Both of these mechanics feel unnecessary and silly. The previous games already had equivalent mechanics using Spider-Man's existing powers.
Oscorp mystery boxes sit for the whole game until you unlock power-up necessary to destroy them.
There are also Oscorp containers scattered around the city that you are clearly supposed to do something with. But you don't unlock the metal-dissolving buff to destroy them until late in the game, and in the meantime, what you're supposed to do remains a complete mystery. Why even put these boxes there to begin with? Why not wait until the relevant mission where you unlock the buff needed to destroy them and have a cutscene of Oscorp employees placing them around town so that you know that you are supposed to destroy them if you find them? Just another lazy mechanic.
One step forward, two steps back
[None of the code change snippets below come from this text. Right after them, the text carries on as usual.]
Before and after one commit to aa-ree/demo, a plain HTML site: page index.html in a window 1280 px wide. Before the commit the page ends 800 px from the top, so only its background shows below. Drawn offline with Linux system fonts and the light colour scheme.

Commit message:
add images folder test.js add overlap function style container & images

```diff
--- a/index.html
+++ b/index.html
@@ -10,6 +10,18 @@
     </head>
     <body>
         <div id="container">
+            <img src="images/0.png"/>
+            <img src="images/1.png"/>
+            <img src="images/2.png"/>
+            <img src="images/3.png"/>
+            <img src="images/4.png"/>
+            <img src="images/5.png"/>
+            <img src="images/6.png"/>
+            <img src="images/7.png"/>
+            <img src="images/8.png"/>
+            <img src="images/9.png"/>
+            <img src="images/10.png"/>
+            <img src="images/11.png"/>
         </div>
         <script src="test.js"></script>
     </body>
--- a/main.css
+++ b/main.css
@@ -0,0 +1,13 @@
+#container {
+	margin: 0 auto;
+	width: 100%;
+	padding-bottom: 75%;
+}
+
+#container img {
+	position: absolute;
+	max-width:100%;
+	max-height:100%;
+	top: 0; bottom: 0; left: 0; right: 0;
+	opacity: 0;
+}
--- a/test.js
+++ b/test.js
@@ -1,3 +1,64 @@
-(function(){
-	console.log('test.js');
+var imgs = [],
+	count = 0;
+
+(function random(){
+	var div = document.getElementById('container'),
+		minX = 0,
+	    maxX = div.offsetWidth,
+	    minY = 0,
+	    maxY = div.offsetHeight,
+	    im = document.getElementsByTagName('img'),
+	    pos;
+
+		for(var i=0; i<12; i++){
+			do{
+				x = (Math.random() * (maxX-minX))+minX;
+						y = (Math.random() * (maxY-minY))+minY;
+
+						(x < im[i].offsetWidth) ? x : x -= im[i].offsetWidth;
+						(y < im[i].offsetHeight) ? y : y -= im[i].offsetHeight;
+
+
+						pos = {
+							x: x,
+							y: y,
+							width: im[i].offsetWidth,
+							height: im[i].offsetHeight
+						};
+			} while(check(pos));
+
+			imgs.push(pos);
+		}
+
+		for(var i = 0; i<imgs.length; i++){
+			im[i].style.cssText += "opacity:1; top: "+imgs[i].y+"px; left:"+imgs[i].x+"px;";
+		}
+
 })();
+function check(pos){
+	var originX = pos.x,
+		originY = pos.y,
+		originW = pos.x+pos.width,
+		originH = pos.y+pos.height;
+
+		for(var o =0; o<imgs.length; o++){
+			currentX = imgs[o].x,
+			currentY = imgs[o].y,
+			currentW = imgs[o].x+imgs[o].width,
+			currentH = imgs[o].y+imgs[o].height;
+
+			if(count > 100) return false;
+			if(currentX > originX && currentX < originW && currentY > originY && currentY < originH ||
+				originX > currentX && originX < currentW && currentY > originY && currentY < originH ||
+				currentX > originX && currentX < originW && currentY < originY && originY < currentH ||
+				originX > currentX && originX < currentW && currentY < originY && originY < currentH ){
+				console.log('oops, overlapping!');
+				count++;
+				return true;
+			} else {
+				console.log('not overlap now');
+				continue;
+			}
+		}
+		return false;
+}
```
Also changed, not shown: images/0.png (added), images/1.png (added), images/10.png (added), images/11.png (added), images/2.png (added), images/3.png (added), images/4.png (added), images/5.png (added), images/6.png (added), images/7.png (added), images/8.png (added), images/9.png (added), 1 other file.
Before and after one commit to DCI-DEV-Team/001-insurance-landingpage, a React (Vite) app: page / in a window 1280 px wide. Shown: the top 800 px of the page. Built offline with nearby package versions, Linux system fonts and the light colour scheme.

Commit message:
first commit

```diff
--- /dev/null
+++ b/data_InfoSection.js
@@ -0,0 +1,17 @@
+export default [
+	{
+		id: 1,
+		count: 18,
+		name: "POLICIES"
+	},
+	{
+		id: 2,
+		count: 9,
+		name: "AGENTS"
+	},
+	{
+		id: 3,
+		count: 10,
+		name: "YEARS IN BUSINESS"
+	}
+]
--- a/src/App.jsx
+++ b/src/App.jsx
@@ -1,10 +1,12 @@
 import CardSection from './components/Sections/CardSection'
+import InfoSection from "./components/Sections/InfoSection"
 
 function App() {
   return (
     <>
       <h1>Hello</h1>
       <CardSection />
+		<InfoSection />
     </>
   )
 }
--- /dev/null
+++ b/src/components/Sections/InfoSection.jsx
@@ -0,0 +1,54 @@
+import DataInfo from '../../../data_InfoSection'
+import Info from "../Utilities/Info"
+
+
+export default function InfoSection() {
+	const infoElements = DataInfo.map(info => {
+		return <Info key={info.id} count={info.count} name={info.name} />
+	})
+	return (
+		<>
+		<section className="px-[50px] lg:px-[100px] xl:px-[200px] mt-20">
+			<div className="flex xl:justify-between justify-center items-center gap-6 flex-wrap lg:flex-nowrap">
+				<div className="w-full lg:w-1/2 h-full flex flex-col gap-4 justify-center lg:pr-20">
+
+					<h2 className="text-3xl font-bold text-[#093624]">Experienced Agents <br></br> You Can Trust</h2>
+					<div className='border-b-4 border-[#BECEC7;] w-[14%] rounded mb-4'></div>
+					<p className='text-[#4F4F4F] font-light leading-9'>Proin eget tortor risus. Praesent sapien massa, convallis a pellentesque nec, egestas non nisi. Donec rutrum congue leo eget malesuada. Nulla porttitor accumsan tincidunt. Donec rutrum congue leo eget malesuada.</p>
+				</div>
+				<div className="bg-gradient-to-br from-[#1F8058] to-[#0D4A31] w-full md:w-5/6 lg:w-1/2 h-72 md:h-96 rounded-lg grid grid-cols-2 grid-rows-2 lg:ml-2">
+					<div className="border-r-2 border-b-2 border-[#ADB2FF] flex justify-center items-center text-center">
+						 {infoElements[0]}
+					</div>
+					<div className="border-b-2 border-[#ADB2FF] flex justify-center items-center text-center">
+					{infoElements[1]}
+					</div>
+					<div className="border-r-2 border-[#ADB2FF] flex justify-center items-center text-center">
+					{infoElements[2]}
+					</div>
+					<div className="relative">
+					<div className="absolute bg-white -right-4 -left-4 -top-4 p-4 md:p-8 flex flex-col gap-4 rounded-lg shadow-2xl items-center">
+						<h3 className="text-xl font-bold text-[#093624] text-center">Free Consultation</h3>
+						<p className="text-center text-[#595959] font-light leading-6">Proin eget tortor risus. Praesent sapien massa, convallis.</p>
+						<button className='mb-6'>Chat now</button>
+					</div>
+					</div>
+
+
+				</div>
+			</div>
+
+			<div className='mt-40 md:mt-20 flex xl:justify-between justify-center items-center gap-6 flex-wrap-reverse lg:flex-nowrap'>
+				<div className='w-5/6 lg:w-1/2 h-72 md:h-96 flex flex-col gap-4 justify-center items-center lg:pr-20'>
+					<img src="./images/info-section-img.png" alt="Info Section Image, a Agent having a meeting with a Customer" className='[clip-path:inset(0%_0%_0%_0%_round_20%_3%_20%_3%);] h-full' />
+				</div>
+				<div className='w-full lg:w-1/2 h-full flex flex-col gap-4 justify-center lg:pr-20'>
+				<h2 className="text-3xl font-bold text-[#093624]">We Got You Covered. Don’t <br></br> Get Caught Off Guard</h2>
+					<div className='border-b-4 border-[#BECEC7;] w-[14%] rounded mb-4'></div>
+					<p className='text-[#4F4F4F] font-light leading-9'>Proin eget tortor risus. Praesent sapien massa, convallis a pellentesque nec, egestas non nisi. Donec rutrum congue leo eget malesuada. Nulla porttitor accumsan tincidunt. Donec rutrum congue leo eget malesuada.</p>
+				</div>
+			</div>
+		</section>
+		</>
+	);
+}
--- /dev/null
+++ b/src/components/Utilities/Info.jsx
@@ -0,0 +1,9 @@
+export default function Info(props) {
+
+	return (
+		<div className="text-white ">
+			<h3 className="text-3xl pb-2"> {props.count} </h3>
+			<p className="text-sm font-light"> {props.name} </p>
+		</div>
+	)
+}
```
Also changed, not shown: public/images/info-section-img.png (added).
Overall, this sequel feels like a step backward for Beenox. There's a few improvements (mostly in web-swinging and stealth mechanics), but everything else about the game feels rushed and poorly thought-out. The plot barely holds together, and new mechanics (including the web-swinging) feel clumsy and haphazard. With a little more time to iron out the rough edges, this could have been a solid super hero game.
I'm still hoping that Beenox gets another shot at making a stand-alone Spider-Man game on a full development time cycle. While I don't know that Beenox is quite up to the level of Rocksteady (developer of the Batman games), I do feel like they have enough talent, creativity, and passion for the Spider-Man source material to make a definitive Spider-Man game. They just need the time and freedom to tighten up the individual mechanics, fit them all together in a more stable package, and write their own story that isn't constrained to a movie's plot.